Priyanka Aribindi: The US could have more than 100 million doses of bird flu vaccines available for people within just four months, should the disease jump to humans. That is according to health officials who spoke with NBC news. The virus has been spreading quickly among livestock all across the country. 90 million chickens have been infected, and more than 30 herds of dairy cows across nine different states have seen infections since 2022. The infection spread to humans isn’t a concern quite yet, so no need to freak out entirely. There have only been two reported cases in the U.S. of people contracting the virus with this current outbreak. But health officials are still worried that the virus could make a more pronounced jump to humans, especially if it mutates. Two vaccines are ready to go, and a third mRNA vaccine is reportedly being developed. How long until people are drinking bleach after they eat uh steak or eggs? I don’t know.


Josie Duffy Rice: I need viruses to quit it. 


Priyanka Aribindi: Quit it. 


Josie Duffy Rice: Just stop mutating. 


Priyanka Aribindi: Quit it. 


Josie Duffy Rice: Just stop being in my life. 


Priyanka Aribindi: Give us a break. 


Josie Duffy Rice: Give us a break. 


Priyanka Aribindi: We need a timeout. What aren’t you getting about our signals here? 


Josie Duffy Rice: Ten year break on viruses. 


Priyanka Aribindi: Read the room. 


Josie Duffy Rice: Read the room. Former Nickelodeon producer Dan Schneider filed a defamation lawsuit against the filmmakers of the hit Max docu series Quiet on Set, The Dark Side of Kids TV. The series made headlines when it dropped in March, detailing how two network employees were convicted of sexually abusing children on set. The five part documentary featured bombshell testimony from former child stars who witnessed inappropriate behavior while acting on Nickelodeon shows like All That, The Amanda Show and Zoey 101. Schneider is mentioned throughout the series as the man behind many of Nickelodeon’s hit shows. He alleges that the documentary falsely implies that he had any part in abusing the children who worked on his shows, and that the documentary has, quote, “destroyed his reputation.” Schneider named Investigation Discovery, the production company behind quiet on set, in his complaint. Investigation Discovery has yet to comment on the matter. And those are the headlines. 
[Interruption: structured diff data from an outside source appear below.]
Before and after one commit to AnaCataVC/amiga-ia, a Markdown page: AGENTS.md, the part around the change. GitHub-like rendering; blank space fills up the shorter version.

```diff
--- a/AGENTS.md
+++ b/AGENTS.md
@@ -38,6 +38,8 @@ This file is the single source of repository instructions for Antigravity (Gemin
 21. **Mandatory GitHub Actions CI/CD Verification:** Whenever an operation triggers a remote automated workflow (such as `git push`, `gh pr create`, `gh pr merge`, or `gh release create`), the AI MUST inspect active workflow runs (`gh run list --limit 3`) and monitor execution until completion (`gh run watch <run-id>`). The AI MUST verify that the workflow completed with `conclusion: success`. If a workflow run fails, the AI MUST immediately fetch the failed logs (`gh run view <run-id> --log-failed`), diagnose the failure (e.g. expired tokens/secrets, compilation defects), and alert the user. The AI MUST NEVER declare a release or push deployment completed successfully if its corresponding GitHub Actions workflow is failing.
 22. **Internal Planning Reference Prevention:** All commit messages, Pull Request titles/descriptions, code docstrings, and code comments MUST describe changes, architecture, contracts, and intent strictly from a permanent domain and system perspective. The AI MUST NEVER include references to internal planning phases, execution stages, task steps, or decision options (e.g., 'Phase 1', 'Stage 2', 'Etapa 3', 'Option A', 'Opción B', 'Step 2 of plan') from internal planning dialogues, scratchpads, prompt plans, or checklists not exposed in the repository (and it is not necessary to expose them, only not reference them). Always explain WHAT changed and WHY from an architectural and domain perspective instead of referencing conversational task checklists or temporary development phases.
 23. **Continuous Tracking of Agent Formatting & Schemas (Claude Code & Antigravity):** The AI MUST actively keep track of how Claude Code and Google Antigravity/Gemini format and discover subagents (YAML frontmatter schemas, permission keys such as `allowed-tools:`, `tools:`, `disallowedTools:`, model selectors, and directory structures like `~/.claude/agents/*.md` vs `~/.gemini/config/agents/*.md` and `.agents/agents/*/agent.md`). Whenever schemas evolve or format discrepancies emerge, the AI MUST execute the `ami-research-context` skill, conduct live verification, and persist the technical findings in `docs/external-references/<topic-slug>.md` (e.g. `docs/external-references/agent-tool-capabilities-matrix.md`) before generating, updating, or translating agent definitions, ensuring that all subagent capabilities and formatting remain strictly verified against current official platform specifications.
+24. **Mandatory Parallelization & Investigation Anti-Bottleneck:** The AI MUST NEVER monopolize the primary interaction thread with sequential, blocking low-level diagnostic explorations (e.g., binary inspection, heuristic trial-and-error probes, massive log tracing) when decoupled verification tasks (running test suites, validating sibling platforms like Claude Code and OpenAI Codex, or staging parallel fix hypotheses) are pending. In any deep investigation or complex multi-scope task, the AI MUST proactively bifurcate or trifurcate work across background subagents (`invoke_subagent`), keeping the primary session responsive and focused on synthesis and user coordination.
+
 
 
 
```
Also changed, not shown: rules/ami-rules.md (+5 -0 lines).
Priyanka Aribindi: That is all for today. If you like the show, make sure you subscribe. Leave a review. Listen to little kids when they tell you that something is hiding in the walls, and tell your friends to listen. 


Josie Duffy Rice: And if you’re into reading and not just news on mutating viruses like me, What a Day is also a nightly newsletter. So check it out and subscribe at! I’m Josie Duffy Rice. 


Priyanka Aribindi: I’m Priyanka Aribindi.


[spoken together] And I bee-lieve in monsters. 


Josie Duffy Rice: Bees, look we have to save them but they’re also monsters. 


Priyanka Aribindi: I agree they are amazing and terrifying at the same time. 


Josie Duffy Rice: Amazing and terrifying. 


Priyanka Aribindi: Two things can be true. 


Josie Duffy Rice: All things can be true. 


Priyanka Aribindi: [laugh] I don’t know about that, but maybe. Maybe. 


Josie Duffy Rice: Yeah, not all things, but those two things. [music break]


Priyanka Aribindi: What a Day is a production of Crooked Media. It’s recorded and mixed by Bill Lancz. Our associate producers are Raven Yamamoto and Natalie Bettendorf. We had production help today from Michell Eloy, Greg Walters, and Julia Claire. Our showrunner is Erica Morrison, and our executive producer is Adriene Hill. Our theme music is by Colin Gilliard and Kashaka.